Filter these entries down to the lines that hold the word "output", and show each of them.

********************

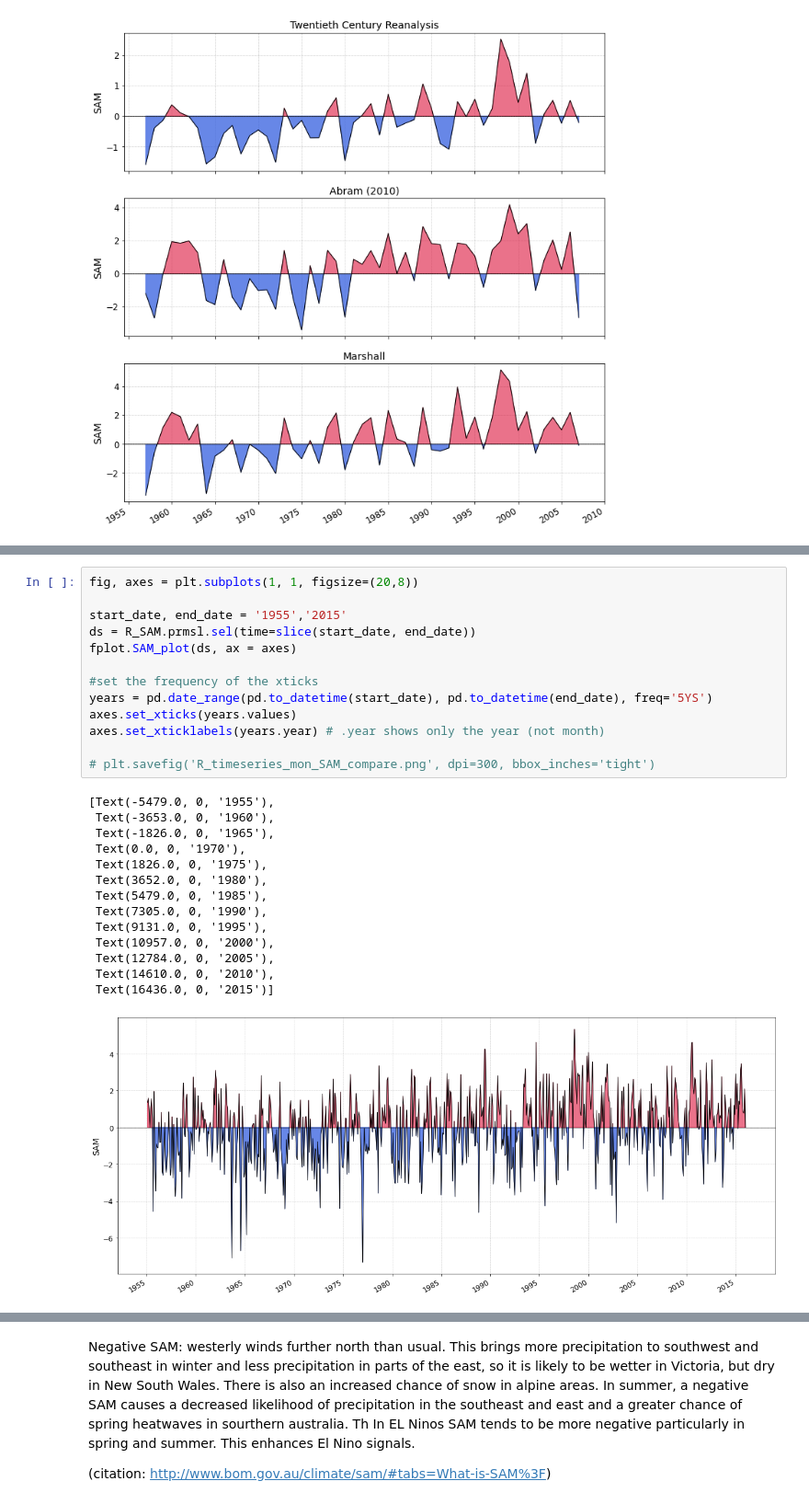
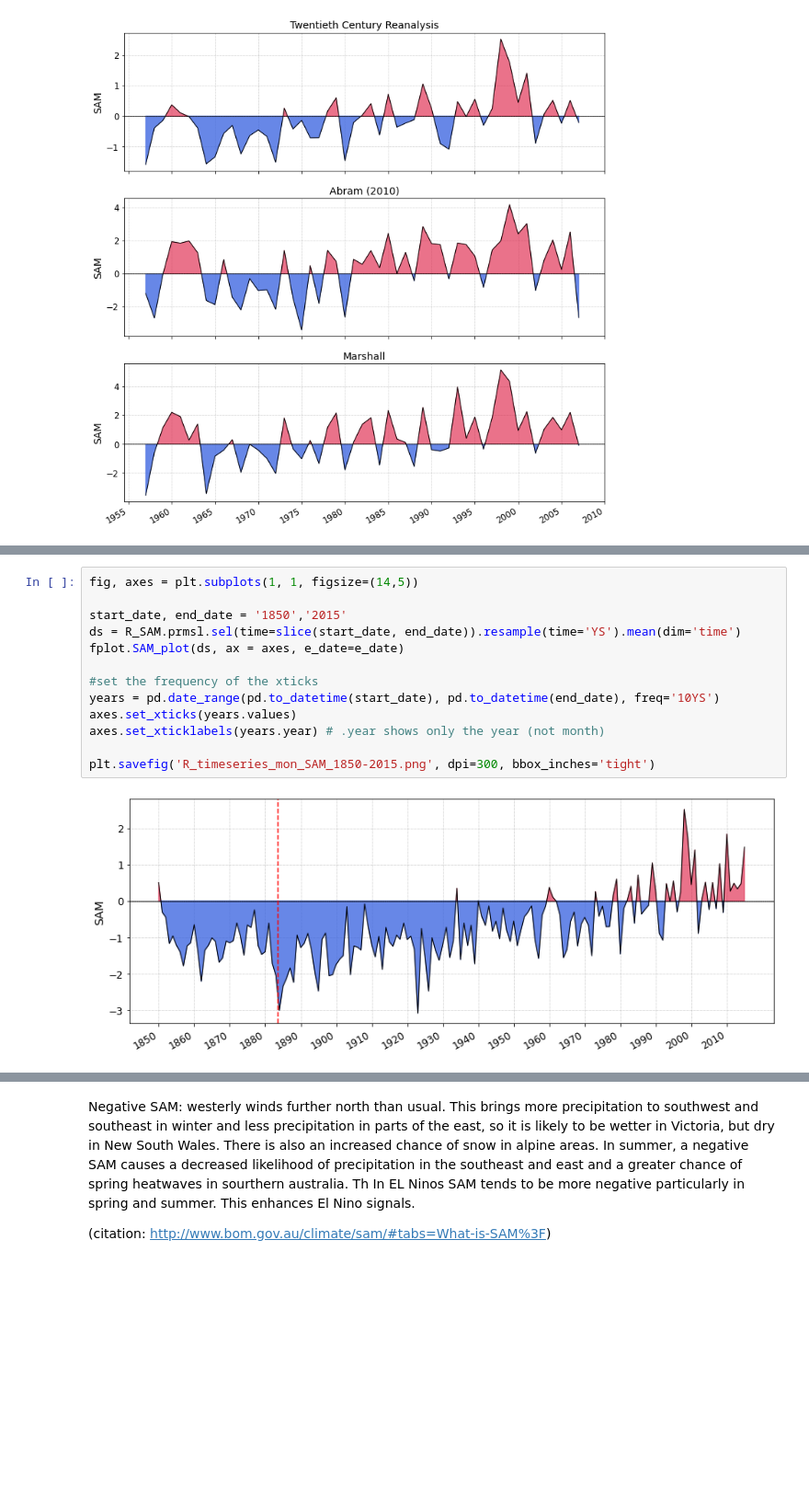
Before and after one commit to kbongi/reanalysis, a Jupyter notebook: R_SAM_plots_2021.08.17.ipynb, the cells around one changed output, grey strips where cells are left out. Shown at 92% size. Cells and saved outputs as stored; diff of their text form; blank space fills up the shorter version.

```diff
--- a/R_SAM_plots_2021.08.17.ipynb
+++ b/R_SAM_plots_2021.08.17.ipynb
@@ -164,28 +186,15 @@ plt.savefig('R_timeseries_year_SAM_abram+20CR.png', dpi=300, bbox_inches='tight'
 # %%
-fig, axes = plt.subplots(1, 1, figsize=(20,8))
+fig, axes = plt.subplots(1, 1, figsize=(14,5))
 
-start_date, end_date = '1955','2015'
-ds = R_SAM.prmsl.sel(time=slice(start_date, end_date))
-fplot.SAM_plot(ds, ax = axes)
+start_date, end_date = '1850','2015'
+ds = R_SAM.prmsl.sel(time=slice(start_date, end_date)).resample(time='YS').mean(dim='time')
+fplot.SAM_plot(ds, ax = axes, e_date=e_date)
 
 #set the frequency of the xticks
-years = pd.date_range(pd.to_datetime(start_date), pd.to_datetime(end_date), freq='5YS')
+years = pd.date_range(pd.to_datetime(start_date), pd.to_datetime(end_date), freq='10YS')
 axes.set_xticks(years.values)
 axes.set_xticklabels(years.year) # .year shows only the year (not month)
 
-# plt.savefig('R_timeseries_mon_SAM_compare.png', dpi=300, bbox_inches='tight')
+plt.savefig('R_timeseries_mon_SAM_1850-2015.png', dpi=300, bbox_inches='tight')
 # %% [output]
-[Text(-5479.0, 0, '1955'),
- Text(-3653.0, 0, '1960'),
- Text(-1826.0, 0, '1965'),
- Text(0.0, 0, '1970'),
- Text(1826.0, 0, '1975'),
- Text(3652.0, 0, '1980'),
- Text(5479.0, 0, '1985'),
- Text(7305.0, 0, '1990'),
- Text(9131.0, 0, '1995'),
- Text(10957.0, 0, '2000'),
- Text(12784.0, 0, '2005'),
- Text(14610.0, 0, '2010'),
- Text(16436.0, 0, '2015')]
-[figure, old version]
+[figure, new version]
```
Also changed, not shown: parts of 4 cells of this notebook.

********************

▸ **Task solution**:
Before and after one commit to kbongi/reanalysis, a Jupyter notebook: R_SAM_plots_2021.08.17.ipynb, the cells around one changed output, grey strips where cells are left out. Shown at 92% size. Cells and saved outputs as stored; diff of their text form; blank space fills up the shorter version.
 # %% [output]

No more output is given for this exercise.